▶ WHAT THE TASK ASKS
Scan the entries below for the string "Drawn" and copy every line where it turns up.

▶ EXERCISE INPUTS
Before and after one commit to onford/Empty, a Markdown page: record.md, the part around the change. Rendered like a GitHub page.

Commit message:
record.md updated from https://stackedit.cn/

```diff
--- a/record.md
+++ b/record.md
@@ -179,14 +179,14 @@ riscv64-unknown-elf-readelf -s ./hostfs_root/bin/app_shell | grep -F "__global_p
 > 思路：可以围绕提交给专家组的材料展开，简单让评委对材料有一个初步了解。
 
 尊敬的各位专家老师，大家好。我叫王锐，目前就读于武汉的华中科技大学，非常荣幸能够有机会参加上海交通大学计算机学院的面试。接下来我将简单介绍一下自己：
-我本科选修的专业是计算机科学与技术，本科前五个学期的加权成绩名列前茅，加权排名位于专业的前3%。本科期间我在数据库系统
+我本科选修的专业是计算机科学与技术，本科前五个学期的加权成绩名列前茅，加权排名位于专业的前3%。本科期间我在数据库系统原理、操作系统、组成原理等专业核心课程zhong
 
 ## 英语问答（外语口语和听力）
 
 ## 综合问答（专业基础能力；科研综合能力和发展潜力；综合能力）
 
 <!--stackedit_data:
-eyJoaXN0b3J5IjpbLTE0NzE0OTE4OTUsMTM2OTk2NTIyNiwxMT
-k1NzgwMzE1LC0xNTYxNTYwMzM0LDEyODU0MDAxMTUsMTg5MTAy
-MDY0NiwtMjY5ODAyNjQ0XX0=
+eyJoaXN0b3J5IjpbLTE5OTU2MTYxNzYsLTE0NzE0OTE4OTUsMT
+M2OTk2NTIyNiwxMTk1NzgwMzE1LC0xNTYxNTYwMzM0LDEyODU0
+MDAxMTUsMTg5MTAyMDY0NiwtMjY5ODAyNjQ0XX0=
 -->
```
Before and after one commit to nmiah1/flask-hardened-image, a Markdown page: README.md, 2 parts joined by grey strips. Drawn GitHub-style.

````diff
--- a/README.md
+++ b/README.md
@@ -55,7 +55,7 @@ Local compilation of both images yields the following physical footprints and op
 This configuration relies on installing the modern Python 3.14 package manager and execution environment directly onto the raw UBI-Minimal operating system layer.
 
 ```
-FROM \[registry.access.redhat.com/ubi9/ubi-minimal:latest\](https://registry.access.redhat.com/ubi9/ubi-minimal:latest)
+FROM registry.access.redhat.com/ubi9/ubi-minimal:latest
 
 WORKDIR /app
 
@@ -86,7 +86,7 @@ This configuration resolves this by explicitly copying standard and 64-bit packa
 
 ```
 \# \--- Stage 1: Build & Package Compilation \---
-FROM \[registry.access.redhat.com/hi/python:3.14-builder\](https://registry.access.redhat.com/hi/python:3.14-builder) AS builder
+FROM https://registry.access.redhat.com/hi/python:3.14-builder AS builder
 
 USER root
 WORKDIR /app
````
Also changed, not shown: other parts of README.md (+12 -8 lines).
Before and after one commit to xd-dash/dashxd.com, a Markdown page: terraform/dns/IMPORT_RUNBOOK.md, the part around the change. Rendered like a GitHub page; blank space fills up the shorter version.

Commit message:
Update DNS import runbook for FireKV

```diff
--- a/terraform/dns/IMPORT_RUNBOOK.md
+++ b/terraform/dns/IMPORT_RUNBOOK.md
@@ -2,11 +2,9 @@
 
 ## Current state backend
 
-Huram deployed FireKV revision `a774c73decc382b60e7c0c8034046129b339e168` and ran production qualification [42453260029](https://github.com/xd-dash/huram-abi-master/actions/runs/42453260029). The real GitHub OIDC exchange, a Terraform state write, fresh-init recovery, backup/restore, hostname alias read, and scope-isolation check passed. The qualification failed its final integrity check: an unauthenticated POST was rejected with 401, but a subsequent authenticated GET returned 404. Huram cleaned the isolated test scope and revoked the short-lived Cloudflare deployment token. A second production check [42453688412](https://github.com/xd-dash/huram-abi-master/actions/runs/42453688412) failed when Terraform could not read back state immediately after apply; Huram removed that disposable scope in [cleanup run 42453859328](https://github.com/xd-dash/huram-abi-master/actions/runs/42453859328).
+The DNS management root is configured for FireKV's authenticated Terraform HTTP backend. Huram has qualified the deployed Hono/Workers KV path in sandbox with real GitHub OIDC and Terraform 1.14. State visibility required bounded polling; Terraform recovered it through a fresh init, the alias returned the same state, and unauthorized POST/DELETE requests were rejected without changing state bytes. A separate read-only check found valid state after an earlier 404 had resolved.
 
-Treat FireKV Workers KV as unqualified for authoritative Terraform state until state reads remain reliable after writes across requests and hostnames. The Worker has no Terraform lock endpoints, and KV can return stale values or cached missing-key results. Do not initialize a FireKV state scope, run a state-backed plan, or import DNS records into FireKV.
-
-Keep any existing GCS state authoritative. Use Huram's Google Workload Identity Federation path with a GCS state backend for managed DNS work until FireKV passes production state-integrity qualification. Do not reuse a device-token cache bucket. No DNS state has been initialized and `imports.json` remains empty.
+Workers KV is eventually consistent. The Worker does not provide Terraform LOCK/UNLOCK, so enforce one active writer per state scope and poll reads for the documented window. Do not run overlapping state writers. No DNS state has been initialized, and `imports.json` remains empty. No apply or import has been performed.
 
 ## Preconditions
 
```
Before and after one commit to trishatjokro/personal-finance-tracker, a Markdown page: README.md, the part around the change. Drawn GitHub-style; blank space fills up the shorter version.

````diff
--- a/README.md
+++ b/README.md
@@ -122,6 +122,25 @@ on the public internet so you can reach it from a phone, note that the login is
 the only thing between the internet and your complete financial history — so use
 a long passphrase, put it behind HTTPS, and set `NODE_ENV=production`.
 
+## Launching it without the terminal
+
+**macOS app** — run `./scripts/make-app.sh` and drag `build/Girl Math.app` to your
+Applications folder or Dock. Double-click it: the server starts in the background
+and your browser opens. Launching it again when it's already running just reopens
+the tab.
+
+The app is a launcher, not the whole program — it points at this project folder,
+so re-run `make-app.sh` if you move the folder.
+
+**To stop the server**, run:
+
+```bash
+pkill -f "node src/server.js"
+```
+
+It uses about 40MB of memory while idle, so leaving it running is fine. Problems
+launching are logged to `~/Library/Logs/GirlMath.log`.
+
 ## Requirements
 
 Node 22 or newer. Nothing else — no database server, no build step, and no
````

▶ TASK SOLUTION
Before and after one commit to nmiah1/flask-hardened-image, a Markdown page: README.md, 2 parts joined by grey strips. Drawn GitHub-style.
Before and after one commit to trishatjokro/personal-finance-tracker, a Markdown page: README.md, the part around the change. Drawn GitHub-style; blank space fills up the shorter version.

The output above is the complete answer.